By Ted Delanghe
The 51st National Convention of the Canadian Aviation Historical Society (CAHS) was held from June 4-7 in Regina, with the theme being “Canada’s Aviation History – the View from the West”. The agenda included two full days of presentations on the people and places that are such a colourful and noteworthy part of our country’s history. Tours of 15 Wing Moose Jaw, 2 Canadian Forces Flying Training School, and the Moose Jaw branch of the Western Development Museum, home to more than a dozen historical aircraft and the Vintage Aircraft Restorers group, rounded out the activities.
The lineup of speakers and presentations covered a lot of ground, with one of the primary areas of focus being the British Commonwealth Air Training Plan, including John Higenbottam’s presentation “Relief Landing Fields of the BCATP”, and Bill Zuk’s illustrated talk on “For the Moment”, a 1993 feature film on the BCATP.
A second theme was Saskatchewan aviation, with Deana Driver’s entertaining “Walter Williams, a Pioneer Prairie Airman”; Linda Kort’s presentation on her father Maurice Falloon’s year in Burma with the RCAF; Joel From with a detailed look at the RAF air training base at Caron, Saskatchewan; and Richard Mayne’s nostalgic talk on the venerable C-119 Flying Boxcar. Expat Reginan Bill Cameron recounted his 38 year career with Canadian Pacific airlines, and John Chalmers delved into Canada’s Aviation Hall of Fame with a focus on Saskatchewan.

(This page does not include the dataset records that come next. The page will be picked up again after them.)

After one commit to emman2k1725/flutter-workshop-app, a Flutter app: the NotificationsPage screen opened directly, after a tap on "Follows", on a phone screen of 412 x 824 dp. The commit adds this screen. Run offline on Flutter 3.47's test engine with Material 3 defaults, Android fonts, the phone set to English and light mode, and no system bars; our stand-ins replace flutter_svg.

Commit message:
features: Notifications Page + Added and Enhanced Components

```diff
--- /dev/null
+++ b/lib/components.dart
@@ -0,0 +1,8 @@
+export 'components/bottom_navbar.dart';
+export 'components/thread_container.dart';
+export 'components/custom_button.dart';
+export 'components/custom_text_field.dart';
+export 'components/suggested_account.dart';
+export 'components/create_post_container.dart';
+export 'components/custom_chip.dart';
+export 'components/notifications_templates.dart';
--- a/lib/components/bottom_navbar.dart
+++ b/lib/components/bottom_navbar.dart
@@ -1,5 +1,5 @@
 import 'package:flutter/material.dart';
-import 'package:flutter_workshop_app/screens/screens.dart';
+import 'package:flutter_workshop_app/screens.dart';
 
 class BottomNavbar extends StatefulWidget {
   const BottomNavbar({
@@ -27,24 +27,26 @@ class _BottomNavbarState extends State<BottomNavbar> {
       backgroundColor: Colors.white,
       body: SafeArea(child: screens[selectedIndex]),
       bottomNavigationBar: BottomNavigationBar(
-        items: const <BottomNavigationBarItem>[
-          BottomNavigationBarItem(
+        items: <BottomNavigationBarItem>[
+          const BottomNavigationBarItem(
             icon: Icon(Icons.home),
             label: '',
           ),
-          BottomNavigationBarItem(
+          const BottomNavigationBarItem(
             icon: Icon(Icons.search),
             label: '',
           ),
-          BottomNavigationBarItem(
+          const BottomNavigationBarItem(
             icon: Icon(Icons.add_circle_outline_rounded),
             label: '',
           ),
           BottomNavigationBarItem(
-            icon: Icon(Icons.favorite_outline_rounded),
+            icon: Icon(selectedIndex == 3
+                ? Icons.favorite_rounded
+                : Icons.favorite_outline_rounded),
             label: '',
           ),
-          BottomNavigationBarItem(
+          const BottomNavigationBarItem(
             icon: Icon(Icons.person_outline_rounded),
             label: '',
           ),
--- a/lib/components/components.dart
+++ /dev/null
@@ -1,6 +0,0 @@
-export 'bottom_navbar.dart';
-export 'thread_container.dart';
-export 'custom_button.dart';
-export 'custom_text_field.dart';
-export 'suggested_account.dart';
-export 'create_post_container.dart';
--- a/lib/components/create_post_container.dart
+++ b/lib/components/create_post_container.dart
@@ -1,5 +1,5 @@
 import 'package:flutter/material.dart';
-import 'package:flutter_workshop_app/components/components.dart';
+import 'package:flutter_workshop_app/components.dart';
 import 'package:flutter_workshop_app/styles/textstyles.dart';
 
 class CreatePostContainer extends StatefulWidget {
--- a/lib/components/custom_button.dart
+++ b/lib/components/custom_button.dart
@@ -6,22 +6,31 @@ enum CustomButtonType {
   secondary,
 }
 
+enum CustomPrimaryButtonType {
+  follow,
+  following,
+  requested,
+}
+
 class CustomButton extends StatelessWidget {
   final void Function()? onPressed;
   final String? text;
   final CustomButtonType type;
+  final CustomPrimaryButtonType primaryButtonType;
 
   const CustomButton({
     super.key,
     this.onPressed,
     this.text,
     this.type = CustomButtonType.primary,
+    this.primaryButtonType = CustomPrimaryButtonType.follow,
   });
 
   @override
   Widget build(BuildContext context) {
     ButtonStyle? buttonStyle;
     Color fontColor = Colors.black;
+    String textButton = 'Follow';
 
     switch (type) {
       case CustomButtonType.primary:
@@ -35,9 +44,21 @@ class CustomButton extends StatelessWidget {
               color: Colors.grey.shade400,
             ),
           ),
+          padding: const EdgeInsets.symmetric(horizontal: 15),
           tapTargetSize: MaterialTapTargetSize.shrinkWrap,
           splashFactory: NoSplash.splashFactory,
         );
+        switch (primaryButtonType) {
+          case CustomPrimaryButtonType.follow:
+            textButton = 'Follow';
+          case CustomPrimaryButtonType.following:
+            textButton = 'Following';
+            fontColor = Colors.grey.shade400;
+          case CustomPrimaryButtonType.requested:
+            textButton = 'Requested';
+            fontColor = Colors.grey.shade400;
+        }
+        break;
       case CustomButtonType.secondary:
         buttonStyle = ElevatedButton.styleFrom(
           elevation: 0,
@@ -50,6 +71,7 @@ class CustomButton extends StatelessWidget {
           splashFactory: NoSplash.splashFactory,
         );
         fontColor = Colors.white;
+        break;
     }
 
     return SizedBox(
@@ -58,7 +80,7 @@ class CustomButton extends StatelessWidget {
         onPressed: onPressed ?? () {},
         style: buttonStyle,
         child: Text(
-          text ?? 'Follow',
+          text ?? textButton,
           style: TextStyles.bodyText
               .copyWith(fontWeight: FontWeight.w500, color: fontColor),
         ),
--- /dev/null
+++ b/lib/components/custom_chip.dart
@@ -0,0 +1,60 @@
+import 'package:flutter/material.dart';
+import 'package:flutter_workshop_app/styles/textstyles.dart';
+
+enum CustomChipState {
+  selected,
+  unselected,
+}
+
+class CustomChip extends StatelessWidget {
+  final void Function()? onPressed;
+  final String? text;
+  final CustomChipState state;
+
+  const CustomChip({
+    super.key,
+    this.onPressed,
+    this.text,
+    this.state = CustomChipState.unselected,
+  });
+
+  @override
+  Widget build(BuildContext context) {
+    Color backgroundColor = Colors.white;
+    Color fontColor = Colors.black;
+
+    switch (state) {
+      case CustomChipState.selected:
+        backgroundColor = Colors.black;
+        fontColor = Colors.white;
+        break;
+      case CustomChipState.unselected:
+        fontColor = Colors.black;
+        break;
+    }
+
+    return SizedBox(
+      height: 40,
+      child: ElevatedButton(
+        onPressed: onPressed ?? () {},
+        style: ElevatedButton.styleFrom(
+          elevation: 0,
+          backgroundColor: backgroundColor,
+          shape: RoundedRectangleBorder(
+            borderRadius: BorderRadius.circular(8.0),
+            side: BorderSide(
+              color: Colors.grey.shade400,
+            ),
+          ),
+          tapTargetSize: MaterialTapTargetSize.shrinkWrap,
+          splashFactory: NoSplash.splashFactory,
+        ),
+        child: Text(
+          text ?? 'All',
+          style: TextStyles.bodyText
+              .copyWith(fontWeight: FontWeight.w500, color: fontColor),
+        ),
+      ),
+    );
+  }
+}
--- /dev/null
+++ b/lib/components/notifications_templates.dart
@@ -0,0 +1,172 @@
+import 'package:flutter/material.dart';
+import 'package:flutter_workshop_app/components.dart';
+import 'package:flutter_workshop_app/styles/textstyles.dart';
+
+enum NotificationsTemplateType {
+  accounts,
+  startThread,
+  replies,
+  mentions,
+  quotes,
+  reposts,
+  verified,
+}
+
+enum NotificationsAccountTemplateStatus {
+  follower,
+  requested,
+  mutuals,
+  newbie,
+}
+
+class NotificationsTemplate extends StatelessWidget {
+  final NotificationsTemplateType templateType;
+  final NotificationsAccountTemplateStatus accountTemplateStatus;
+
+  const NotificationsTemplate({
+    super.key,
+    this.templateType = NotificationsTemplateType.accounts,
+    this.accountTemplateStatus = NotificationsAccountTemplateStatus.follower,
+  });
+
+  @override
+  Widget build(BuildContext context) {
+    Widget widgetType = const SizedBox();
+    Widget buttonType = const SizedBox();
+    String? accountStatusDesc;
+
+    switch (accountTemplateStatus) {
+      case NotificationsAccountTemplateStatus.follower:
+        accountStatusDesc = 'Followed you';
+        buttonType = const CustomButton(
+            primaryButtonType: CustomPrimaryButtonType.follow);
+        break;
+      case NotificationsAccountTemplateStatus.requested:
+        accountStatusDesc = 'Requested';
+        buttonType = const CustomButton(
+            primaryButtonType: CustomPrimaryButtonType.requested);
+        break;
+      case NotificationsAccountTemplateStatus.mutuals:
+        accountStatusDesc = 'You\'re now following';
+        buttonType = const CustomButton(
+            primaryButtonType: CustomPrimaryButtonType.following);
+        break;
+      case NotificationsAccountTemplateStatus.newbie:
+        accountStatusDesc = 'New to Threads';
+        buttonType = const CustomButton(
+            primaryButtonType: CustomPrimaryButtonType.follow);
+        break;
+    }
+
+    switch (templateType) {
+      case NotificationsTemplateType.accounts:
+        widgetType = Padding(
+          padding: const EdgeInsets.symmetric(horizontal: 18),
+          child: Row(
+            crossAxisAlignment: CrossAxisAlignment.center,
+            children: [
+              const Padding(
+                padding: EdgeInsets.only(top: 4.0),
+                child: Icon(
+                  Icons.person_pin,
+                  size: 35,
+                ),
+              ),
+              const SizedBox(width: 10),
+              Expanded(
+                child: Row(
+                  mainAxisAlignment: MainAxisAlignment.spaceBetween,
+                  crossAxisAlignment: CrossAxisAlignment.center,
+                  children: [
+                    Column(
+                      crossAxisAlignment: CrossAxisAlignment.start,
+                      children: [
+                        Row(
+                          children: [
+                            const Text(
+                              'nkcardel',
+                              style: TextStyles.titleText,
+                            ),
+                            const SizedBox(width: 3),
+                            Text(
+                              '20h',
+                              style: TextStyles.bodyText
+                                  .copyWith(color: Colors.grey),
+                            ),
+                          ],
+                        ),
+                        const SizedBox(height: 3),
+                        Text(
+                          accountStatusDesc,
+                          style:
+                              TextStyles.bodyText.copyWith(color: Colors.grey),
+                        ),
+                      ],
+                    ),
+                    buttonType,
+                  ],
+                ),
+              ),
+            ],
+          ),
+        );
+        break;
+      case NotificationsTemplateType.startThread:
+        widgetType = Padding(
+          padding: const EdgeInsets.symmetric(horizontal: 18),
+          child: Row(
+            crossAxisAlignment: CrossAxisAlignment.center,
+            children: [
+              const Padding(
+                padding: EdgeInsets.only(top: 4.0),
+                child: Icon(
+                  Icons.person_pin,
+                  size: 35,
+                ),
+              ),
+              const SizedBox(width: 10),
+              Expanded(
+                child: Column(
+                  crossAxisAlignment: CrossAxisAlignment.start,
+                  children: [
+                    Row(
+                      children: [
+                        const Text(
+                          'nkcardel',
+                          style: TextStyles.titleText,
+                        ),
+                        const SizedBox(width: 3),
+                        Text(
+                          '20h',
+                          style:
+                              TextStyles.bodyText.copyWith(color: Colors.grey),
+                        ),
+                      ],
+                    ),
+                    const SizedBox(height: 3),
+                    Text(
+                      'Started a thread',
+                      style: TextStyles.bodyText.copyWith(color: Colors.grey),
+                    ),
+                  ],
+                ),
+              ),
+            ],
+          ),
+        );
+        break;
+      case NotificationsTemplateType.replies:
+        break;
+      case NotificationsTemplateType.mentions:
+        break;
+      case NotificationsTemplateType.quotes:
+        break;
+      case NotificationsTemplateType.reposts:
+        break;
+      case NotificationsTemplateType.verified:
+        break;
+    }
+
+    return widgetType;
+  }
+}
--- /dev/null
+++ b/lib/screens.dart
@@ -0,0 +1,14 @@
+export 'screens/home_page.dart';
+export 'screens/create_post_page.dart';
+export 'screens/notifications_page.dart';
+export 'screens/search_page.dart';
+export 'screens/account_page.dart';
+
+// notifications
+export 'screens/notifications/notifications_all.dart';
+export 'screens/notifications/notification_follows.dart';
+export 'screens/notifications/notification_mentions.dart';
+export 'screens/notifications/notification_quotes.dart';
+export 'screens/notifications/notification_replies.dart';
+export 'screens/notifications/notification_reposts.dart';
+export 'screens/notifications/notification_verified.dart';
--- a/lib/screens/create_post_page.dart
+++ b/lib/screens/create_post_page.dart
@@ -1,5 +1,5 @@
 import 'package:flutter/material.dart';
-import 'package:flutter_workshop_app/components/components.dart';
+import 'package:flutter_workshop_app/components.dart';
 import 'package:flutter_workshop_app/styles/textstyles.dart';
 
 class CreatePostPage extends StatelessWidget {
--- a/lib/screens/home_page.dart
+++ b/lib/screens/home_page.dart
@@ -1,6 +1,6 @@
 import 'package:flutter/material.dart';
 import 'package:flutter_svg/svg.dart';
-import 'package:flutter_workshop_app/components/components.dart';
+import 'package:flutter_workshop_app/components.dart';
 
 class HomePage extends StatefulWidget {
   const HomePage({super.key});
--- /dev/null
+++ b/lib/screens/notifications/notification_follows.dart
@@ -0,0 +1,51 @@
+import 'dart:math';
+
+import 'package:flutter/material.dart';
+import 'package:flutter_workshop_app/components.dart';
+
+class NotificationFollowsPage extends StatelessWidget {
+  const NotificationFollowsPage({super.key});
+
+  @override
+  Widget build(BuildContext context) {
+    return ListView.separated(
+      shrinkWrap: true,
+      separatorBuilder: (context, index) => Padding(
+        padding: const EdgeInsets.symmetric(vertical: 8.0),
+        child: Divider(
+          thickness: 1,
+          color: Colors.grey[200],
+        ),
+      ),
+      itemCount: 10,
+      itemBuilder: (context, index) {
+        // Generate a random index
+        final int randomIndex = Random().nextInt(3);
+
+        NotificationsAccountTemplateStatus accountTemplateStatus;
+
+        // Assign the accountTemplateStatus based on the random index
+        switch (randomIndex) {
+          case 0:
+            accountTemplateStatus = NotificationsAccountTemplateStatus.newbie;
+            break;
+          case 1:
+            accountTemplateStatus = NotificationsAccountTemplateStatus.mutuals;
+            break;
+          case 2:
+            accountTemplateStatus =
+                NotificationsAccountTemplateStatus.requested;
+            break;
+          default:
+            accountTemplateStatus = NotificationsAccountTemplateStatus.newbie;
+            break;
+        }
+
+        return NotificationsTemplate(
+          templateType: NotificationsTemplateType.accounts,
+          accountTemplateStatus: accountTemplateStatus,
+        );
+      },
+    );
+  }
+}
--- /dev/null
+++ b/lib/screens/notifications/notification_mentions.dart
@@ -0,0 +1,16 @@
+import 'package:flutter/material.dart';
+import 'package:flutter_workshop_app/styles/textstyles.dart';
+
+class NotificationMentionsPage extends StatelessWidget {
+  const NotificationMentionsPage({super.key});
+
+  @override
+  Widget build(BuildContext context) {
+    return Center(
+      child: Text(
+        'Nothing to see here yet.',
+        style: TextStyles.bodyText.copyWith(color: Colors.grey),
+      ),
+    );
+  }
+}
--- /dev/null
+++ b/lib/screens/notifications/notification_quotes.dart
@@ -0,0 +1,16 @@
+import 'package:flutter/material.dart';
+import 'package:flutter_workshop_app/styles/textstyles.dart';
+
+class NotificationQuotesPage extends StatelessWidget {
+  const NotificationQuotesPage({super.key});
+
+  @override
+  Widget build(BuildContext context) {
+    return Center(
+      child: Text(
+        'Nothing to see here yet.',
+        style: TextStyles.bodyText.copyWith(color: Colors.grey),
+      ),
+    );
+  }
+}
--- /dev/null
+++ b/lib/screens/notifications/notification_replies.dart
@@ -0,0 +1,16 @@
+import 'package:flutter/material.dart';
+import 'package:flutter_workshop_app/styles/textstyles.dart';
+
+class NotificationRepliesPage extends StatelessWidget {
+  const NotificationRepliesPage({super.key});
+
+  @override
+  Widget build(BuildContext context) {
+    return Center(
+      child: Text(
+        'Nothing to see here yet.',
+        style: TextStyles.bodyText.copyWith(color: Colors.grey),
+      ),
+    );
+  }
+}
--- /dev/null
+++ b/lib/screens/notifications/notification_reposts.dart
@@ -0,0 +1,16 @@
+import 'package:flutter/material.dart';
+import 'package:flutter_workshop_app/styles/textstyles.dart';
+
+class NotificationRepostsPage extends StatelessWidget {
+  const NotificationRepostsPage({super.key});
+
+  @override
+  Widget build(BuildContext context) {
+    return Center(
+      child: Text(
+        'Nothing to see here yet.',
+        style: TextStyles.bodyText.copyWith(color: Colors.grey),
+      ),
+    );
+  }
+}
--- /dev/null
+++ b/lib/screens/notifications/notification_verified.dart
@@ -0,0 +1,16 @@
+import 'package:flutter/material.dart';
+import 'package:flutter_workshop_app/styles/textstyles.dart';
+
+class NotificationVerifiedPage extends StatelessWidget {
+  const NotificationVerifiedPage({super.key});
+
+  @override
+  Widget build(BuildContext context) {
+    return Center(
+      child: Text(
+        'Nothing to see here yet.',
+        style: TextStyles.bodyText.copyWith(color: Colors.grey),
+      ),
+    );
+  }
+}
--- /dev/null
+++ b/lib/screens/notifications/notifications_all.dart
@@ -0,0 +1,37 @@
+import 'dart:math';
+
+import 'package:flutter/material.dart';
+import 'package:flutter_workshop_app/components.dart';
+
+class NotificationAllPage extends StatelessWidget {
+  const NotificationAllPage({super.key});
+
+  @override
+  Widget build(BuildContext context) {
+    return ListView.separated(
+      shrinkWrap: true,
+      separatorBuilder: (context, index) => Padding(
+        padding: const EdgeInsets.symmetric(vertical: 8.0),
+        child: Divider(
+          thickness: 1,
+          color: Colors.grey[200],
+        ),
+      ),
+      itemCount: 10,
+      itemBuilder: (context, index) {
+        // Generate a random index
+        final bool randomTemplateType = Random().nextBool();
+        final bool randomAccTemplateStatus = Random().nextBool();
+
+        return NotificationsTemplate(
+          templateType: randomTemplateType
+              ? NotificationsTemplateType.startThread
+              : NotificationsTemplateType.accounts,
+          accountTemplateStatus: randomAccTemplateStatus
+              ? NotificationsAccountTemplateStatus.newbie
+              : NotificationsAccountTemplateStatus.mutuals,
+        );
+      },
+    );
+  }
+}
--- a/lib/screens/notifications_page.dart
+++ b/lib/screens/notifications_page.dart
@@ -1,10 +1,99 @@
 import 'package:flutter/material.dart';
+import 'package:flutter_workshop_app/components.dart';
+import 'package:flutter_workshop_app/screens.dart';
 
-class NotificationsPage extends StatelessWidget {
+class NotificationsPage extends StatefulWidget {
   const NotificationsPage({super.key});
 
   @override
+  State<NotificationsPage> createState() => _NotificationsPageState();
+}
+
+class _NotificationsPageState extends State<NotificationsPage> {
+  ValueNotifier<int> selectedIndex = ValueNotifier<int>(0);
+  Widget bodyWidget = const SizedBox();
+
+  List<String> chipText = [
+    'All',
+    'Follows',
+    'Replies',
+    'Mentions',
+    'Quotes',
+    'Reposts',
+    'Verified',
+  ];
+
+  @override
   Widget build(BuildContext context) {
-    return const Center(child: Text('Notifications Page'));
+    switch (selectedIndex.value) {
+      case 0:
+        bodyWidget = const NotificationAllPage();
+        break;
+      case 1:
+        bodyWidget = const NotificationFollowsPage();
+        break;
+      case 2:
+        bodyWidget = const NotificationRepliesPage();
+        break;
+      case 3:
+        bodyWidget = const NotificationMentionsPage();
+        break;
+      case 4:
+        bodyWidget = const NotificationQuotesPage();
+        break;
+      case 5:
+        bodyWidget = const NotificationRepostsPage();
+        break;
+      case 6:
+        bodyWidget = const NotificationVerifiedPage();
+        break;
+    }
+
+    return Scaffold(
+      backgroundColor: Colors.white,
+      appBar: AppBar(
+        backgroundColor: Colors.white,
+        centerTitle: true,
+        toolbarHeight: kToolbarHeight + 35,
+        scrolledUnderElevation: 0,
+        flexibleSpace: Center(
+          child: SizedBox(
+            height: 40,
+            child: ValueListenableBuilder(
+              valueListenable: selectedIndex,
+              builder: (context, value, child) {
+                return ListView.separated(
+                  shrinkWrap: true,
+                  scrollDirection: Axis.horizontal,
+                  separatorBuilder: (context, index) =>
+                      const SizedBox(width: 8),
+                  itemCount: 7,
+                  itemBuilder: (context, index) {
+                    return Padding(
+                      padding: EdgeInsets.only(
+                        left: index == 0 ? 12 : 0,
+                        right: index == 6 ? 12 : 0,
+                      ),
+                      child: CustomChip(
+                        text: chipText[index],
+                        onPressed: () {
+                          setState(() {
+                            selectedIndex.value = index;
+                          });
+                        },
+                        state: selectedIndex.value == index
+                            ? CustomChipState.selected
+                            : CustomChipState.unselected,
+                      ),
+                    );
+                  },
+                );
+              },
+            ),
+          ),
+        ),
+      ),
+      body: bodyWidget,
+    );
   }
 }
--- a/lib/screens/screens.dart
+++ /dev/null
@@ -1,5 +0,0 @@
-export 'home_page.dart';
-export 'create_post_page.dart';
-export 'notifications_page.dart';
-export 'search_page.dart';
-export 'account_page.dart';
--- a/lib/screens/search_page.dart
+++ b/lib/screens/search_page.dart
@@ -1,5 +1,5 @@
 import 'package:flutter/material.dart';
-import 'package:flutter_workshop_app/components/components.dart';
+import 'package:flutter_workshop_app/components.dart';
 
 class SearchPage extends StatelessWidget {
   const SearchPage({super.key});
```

One particular session of high interest was “The Avro Arrow — and Why Dief Made the Right Decision”, by University of Saskatchewan Professor Russell Isinger. It explored the many myths and truths covering the decision to cancel the program, which today still stands as one of the most controversial issues in Canada’s aviation history.

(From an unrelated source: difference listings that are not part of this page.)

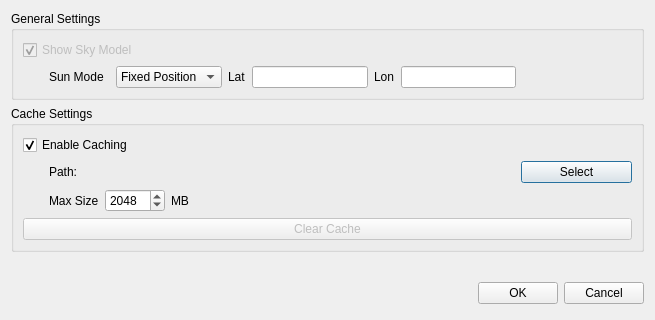
First picture: the form in src/Applications/DesktopViewer/ui/AppSettingsDialog.ui, repository KrisLee/godzi-desktop, before the edit.
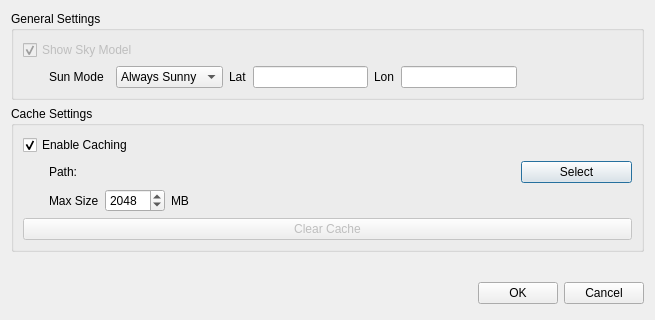
Second picture: the form after the edit. Icons and pictures are not drawn.

What changed in the file:
```diff
--- a/src/Applications/DesktopViewer/ui/AppSettingsDialog.ui
+++ b/src/Applications/DesktopViewer/ui/AppSettingsDialog.ui
@@ -47,6 +47,11 @@
         <property name="currentIndex">
          <number>0</number>
         </property>
+        <item>
+         <property name="text">
+          <string>Always Sunny</string>
+         </property>
+        </item>
         <item>
          <property name="text">
           <string>Fixed Position</string>
```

The three-day event closed with an evening banquet on June 7, with guest speaker Todd Lemieux discussing Vintage Wings of Canada and its mission to restore and fly classic aircraft significant to the early history of powered flight, and to inspire and educate future generations about the historical significance of Canadian aviation heritage.